What this task involves — Nothing less than an exact copy of all the records is required.

(Edit difference data)
####

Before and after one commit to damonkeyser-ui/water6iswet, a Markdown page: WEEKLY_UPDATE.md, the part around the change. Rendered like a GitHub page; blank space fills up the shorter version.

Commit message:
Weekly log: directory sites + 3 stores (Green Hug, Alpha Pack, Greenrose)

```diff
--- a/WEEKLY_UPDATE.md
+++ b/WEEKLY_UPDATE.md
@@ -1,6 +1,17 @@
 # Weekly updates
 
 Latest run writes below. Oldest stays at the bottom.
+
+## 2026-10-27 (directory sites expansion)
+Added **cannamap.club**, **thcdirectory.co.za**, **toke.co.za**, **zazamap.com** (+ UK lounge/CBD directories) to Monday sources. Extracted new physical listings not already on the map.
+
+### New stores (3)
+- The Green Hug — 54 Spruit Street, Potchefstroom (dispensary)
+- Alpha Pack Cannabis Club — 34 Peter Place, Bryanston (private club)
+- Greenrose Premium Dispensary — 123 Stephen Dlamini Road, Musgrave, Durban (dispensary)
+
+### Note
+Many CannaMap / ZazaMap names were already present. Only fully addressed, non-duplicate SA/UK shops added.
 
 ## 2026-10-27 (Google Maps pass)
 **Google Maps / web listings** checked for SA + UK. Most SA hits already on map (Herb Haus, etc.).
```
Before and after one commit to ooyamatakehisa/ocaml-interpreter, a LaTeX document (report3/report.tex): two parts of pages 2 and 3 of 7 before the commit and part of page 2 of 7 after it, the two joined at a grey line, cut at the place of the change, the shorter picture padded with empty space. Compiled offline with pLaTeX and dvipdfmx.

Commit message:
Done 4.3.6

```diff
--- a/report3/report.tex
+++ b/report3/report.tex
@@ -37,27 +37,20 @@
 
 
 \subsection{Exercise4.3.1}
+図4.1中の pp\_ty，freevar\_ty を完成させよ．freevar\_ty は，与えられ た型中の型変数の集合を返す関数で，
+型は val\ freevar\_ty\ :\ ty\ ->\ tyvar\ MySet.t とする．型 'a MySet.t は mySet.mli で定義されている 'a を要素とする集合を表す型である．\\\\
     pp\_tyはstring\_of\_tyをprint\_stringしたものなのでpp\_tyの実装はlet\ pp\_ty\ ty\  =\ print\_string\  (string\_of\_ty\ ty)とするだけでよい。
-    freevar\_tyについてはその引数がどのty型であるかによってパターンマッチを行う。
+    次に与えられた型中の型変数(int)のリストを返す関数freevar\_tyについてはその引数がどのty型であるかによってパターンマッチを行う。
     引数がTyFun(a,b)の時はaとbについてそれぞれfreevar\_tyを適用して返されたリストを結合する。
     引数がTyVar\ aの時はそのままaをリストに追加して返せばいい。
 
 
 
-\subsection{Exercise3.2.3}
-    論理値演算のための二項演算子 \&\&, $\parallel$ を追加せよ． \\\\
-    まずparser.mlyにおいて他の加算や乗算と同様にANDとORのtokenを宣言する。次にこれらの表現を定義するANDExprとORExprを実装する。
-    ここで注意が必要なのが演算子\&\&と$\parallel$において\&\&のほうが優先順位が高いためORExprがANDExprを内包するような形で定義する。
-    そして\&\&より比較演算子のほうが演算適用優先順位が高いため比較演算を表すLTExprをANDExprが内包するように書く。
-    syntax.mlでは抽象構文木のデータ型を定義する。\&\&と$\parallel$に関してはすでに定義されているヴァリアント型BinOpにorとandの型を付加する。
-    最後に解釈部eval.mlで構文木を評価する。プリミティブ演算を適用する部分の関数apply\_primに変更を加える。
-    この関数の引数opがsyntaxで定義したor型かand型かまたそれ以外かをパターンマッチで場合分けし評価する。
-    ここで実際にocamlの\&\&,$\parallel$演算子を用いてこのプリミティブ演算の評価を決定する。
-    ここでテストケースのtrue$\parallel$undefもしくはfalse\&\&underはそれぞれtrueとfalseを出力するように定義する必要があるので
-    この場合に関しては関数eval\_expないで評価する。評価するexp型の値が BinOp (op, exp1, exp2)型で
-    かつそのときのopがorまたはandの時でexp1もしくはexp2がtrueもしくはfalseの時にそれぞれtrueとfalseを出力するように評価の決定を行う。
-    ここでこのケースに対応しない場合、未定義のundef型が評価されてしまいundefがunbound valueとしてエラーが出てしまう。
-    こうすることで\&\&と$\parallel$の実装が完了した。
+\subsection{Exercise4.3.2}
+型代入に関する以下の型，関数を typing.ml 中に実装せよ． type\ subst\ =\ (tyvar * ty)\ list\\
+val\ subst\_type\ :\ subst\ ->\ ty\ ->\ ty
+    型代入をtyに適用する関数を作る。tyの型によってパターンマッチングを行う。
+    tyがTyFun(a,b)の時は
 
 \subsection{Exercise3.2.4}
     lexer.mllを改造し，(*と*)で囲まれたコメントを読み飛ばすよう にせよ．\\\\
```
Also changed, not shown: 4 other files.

####

Task answer —
Before and after one commit to damonkeyser-ui/water6iswet, a Markdown page: WEEKLY_UPDATE.md, the part around the change. Rendered like a GitHub page; blank space fills up the shorter version.

Commit message:
Weekly log: directory sites + 3 stores (Green Hug, Alpha Pack, Greenrose)

```diff
--- a/WEEKLY_UPDATE.md
+++ b/WEEKLY_UPDATE.md
@@ -1,6 +1,17 @@
 # Weekly updates
 
 Latest run writes below. Oldest stays at the bottom.
+
+## 2026-10-27 (directory sites expansion)
+Added **cannamap.club**, **thcdirectory.co.za**, **toke.co.za**, **zazamap.com** (+ UK lounge/CBD directories) to Monday sources. Extracted new physical listings not already on the map.
+
+### New stores (3)
+- The Green Hug — 54 Spruit Street, Potchefstroom (dispensary)
+- Alpha Pack Cannabis Club — 34 Peter Place, Bryanston (private club)
+- Greenrose Premium Dispensary — 123 Stephen Dlamini Road, Musgrave, Durban (dispensary)
+
+### Note
+Many CannaMap / ZazaMap names were already present. Only fully addressed, non-duplicate SA/UK shops added.
 
 ## 2026-10-27 (Google Maps pass)
 **Google Maps / web listings** checked for SA + UK. Most SA hits already on map (Herb Haus, etc.).
```
Before and after one commit to ooyamatakehisa/ocaml-interpreter, a LaTeX document (report3/report.tex): two parts of pages 2 and 3 of 7 before the commit and part of page 2 of 7 after it, the two joined at a grey line, cut at the place of the change, the shorter picture padded with empty space. Compiled offline with pLaTeX and dvipdfmx.

Commit message:
Done 4.3.6

```diff
--- a/report3/report.tex
+++ b/report3/report.tex
@@ -37,27 +37,20 @@
 
 
 \subsection{Exercise4.3.1}
+図4.1中の pp\_ty，freevar\_ty を完成させよ．freevar\_ty は，与えられ た型中の型変数の集合を返す関数で，
+型は val\ freevar\_ty\ :\ ty\ ->\ tyvar\ MySet.t とする．型 'a MySet.t は mySet.mli で定義されている 'a を要素とする集合を表す型である．\\\\
     pp\_tyはstring\_of\_tyをprint\_stringしたものなのでpp\_tyの実装はlet\ pp\_ty\ ty\  =\ print\_string\  (string\_of\_ty\ ty)とするだけでよい。
-    freevar\_tyについてはその引数がどのty型であるかによってパターンマッチを行う。
+    次に与えられた型中の型変数(int)のリストを返す関数freevar\_tyについてはその引数がどのty型であるかによってパターンマッチを行う。
     引数がTyFun(a,b)の時はaとbについてそれぞれfreevar\_tyを適用して返されたリストを結合する。
     引数がTyVar\ aの時はそのままaをリストに追加して返せばいい。
 
 
 
-\subsection{Exercise3.2.3}
-    論理値演算のための二項演算子 \&\&, $\parallel$ を追加せよ． \\\\
-    まずparser.mlyにおいて他の加算や乗算と同様にANDとORのtokenを宣言する。次にこれらの表現を定義するANDExprとORExprを実装する。
-    ここで注意が必要なのが演算子\&\&と$\parallel$において\&\&のほうが優先順位が高いためORExprがANDExprを内包するような形で定義する。
-    そして\&\&より比較演算子のほうが演算適用優先順位が高いため比較演算を表すLTExprをANDExprが内包するように書く。
-    syntax.mlでは抽象構文木のデータ型を定義する。\&\&と$\parallel$に関してはすでに定義されているヴァリアント型BinOpにorとandの型を付加する。
-    最後に解釈部eval.mlで構文木を評価する。プリミティブ演算を適用する部分の関数apply\_primに変更を加える。
-    この関数の引数opがsyntaxで定義したor型かand型かまたそれ以外かをパターンマッチで場合分けし評価する。
-    ここで実際にocamlの\&\&,$\parallel$演算子を用いてこのプリミティブ演算の評価を決定する。
-    ここでテストケースのtrue$\parallel$undefもしくはfalse\&\&underはそれぞれtrueとfalseを出力するように定義する必要があるので
-    この場合に関しては関数eval\_expないで評価する。評価するexp型の値が BinOp (op, exp1, exp2)型で
-    かつそのときのopがorまたはandの時でexp1もしくはexp2がtrueもしくはfalseの時にそれぞれtrueとfalseを出力するように評価の決定を行う。
-    ここでこのケースに対応しない場合、未定義のundef型が評価されてしまいundefがunbound valueとしてエラーが出てしまう。
-    こうすることで\&\&と$\parallel$の実装が完了した。
+\subsection{Exercise4.3.2}
+型代入に関する以下の型，関数を typing.ml 中に実装せよ． type\ subst\ =\ (tyvar * ty)\ list\\
+val\ subst\_type\ :\ subst\ ->\ ty\ ->\ ty
+    型代入をtyに適用する関数を作る。tyの型によってパターンマッチングを行う。
+    tyがTyFun(a,b)の時は
 
 \subsection{Exercise3.2.4}
     lexer.mllを改造し，(*と*)で囲まれたコメントを読み飛ばすよう にせよ．\\\\
```
Also changed, not shown: 4 other files.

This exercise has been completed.